And you are calling 'abstaining' an action????? Since that paragraph comes after statements on abortion and sterilization it is clear that it is artificial means that are being referred to here i.e. putting on a condom, popping a pill etc.These are 'intrinsically disordered ACTs' i.e immoral. the moral use of rhythms created by God himself is not a disordered action. There are no contradictions. Pray about it!

 
At 5:54 PM, Anonymous Joe Verica said...

Dear Anon

For starters, this debate is not intended to be personal. If I came across that way, I apologize. That being said...

Last time I checked, abstain was a verb (i.e action word), and it is NOT equivalent to doing nothing. It requires active participation of the person abstaining. The intent of such action is to avoid pregnancy. In addition, by actually engaging in sexual relations during infertile times, one is directly intending to avoid conception.

In regards to condoms, etc and intrinsically disordered acts, I won't argue that point - that is why I never use them. And I am not calling for their use either. What I am pointing out is that the act of abstaining (and it IS an act), as well as that of confining relations to infertile periods, are, according to the Church's own definition, contraceptive. As such, they are also intrinsically disordered.

 
At 5:59 PM, Anonymous Joe Verica said...

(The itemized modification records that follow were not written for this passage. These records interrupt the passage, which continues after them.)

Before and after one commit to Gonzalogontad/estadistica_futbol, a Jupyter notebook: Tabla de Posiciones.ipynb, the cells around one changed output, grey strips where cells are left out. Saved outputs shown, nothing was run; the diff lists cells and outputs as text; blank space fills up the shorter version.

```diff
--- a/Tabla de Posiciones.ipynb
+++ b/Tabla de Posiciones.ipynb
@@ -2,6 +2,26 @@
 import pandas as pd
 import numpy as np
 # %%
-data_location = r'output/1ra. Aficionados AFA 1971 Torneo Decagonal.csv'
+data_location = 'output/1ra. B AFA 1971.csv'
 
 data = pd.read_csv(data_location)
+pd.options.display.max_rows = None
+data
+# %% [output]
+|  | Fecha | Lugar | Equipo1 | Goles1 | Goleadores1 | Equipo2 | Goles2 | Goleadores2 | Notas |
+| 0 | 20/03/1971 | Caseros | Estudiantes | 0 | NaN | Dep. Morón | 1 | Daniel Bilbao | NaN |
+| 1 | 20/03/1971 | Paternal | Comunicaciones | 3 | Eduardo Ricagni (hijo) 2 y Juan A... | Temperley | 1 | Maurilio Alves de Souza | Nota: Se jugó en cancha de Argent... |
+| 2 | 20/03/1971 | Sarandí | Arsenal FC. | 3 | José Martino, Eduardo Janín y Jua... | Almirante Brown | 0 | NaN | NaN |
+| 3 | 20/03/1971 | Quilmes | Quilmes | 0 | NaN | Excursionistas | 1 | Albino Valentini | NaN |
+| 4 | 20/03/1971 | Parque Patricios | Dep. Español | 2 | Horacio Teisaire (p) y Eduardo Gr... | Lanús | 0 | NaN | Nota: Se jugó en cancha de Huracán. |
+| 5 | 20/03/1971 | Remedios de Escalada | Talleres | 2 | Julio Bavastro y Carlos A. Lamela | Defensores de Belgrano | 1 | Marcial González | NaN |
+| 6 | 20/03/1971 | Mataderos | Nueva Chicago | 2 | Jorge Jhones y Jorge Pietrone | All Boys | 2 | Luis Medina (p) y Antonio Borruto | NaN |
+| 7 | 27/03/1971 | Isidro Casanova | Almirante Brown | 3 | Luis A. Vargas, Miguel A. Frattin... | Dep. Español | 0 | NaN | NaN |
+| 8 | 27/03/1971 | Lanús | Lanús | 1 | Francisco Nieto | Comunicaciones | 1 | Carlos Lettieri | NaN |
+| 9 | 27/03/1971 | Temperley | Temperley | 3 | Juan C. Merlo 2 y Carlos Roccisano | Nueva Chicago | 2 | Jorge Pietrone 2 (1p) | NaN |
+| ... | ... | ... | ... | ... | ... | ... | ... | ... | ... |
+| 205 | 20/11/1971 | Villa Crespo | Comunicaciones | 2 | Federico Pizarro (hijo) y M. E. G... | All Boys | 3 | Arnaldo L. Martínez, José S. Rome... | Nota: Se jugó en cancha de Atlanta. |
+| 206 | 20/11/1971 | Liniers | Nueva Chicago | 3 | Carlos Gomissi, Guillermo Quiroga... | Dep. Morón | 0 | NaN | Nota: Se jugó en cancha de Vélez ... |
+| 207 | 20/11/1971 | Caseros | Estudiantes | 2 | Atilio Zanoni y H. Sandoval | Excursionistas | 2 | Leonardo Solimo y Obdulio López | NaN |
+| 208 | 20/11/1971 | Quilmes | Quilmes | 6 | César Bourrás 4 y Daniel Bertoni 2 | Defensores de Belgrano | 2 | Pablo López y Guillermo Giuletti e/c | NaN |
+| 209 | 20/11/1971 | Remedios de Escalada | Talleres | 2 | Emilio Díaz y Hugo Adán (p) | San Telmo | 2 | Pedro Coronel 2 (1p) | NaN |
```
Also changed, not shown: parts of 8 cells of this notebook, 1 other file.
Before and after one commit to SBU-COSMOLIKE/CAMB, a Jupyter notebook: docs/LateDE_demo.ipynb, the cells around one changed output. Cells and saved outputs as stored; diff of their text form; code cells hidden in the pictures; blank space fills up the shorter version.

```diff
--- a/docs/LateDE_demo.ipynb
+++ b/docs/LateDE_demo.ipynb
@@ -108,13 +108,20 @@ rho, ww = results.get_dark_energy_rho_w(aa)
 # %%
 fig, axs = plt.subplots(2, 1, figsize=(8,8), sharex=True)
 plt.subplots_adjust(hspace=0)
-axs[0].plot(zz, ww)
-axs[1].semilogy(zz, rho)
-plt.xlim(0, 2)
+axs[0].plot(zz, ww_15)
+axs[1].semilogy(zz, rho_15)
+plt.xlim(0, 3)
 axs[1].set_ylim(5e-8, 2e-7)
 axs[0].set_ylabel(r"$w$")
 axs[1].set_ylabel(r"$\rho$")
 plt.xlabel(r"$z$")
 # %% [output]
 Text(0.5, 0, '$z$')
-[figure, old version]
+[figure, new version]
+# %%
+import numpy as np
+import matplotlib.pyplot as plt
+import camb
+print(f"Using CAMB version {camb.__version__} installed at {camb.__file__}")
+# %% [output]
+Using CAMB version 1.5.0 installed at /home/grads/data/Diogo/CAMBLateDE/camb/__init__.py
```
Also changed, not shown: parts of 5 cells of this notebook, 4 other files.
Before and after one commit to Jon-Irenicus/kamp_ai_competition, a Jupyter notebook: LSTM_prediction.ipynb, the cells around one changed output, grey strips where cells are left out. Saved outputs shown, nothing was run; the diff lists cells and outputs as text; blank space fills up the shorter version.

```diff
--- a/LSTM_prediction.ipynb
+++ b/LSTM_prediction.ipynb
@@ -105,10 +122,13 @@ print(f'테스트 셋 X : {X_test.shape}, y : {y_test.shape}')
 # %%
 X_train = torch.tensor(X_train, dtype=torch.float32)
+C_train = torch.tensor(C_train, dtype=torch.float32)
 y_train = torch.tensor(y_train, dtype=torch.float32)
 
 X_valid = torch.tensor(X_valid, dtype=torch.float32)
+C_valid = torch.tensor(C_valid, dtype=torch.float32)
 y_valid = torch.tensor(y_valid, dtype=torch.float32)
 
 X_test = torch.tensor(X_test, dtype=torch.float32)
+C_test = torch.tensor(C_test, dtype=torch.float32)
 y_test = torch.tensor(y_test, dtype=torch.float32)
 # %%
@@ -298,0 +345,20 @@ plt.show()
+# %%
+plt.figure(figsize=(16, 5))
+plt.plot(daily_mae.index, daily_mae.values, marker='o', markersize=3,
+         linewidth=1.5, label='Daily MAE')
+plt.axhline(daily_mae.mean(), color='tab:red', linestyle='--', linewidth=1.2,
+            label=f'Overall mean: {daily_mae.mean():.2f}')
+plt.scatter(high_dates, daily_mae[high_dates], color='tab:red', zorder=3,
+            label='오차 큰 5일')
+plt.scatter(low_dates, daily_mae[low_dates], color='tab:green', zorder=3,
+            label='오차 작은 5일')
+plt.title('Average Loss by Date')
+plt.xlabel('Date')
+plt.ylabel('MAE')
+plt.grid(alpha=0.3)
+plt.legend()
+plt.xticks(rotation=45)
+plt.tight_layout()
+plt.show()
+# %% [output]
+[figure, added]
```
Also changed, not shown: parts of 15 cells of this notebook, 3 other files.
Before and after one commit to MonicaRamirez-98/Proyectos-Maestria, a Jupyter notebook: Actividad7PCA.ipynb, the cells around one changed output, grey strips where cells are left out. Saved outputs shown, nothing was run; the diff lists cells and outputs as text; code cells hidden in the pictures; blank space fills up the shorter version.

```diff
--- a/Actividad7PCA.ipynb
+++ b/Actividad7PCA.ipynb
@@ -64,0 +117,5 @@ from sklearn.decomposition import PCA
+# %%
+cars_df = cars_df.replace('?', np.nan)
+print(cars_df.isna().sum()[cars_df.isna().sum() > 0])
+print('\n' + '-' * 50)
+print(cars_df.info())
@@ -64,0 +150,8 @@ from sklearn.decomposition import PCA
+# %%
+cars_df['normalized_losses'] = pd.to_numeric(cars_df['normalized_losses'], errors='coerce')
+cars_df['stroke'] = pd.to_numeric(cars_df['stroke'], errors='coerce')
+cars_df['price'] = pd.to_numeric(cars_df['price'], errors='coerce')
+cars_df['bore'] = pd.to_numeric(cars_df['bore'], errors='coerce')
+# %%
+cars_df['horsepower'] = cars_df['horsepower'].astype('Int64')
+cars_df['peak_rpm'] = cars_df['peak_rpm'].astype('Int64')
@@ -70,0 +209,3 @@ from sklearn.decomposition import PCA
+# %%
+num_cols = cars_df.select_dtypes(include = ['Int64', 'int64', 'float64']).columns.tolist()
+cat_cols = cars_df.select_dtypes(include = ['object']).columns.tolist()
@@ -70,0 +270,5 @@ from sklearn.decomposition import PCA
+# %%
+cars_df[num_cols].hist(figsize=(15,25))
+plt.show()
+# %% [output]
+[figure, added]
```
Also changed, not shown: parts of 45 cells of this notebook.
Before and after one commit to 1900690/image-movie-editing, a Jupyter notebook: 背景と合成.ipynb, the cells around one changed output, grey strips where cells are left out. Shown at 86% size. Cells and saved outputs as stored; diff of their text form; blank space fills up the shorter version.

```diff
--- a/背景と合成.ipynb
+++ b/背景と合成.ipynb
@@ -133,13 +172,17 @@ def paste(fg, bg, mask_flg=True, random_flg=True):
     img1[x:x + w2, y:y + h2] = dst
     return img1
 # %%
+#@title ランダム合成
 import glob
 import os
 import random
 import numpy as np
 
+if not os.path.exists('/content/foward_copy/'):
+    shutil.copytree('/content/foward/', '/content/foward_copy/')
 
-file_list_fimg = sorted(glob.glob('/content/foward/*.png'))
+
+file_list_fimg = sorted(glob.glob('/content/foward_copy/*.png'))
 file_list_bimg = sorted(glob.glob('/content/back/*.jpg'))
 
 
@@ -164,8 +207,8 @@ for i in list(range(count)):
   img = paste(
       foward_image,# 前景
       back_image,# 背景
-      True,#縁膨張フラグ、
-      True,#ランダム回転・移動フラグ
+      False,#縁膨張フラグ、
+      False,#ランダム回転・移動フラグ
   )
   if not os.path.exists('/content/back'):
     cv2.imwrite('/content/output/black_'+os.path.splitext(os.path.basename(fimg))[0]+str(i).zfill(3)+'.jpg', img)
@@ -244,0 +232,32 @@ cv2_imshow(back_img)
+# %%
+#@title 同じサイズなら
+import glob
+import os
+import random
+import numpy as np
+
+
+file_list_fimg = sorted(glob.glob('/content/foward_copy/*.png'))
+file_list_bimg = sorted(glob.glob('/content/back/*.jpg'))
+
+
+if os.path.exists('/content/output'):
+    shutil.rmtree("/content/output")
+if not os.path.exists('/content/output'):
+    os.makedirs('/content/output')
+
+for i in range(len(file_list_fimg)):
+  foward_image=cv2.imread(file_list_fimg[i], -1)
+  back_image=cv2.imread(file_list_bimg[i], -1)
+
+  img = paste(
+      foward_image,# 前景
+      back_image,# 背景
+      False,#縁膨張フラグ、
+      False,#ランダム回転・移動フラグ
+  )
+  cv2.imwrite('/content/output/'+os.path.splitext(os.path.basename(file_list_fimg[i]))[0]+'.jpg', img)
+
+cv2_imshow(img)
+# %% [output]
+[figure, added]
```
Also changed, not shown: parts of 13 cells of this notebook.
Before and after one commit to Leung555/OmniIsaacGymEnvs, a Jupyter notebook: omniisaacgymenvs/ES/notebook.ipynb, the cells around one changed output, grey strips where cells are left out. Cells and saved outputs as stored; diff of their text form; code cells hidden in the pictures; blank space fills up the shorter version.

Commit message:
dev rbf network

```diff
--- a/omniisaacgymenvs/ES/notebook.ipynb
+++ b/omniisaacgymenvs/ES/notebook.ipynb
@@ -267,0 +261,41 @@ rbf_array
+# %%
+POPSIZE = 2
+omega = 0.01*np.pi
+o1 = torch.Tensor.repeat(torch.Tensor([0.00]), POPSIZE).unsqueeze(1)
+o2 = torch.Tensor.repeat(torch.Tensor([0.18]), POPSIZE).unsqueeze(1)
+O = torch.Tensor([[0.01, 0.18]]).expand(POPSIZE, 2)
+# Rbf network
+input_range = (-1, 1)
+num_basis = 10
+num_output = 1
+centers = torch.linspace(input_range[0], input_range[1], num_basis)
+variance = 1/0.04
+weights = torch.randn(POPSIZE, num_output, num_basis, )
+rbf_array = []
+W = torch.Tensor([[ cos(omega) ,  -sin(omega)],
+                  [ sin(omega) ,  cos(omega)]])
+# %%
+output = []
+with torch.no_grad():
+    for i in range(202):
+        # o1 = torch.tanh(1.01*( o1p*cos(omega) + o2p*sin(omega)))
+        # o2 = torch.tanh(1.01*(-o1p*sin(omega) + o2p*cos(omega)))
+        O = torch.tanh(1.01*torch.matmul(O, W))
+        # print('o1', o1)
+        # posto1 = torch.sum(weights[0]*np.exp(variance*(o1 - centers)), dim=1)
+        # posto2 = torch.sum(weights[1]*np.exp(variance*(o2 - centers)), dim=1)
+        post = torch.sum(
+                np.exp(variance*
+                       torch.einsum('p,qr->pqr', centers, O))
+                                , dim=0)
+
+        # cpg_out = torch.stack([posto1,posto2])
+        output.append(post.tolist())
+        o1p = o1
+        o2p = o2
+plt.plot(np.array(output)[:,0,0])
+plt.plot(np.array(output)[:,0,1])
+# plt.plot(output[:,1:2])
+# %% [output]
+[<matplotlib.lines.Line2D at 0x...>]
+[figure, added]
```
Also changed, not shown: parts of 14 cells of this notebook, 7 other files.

Dear Anon

Do you have a blog? If so, I would like to read it.

Thanks
Joe

 
At 6:48 PM, Anonymous Anonymous said...

sorry I don't have a blog! In fact you might like to know how I stumbled across yours - I was searching google for an illustration to go on my ticket for a dinner celebrating humanae vitae! The pic of condoms came up and I was curious! yes OK I do agree abstaining is theoretically an action but a MORAL action (I know NFP can be used selfishly which is akin to contraception)NFP does not place a barrier to conception nor does it make the processes of conception dysfunctional which artificial methods do. So I disagree that you can call moral NFP use either contraceptive or disordered. Couples should of course pray about whether to postpone or invite a pregnancy.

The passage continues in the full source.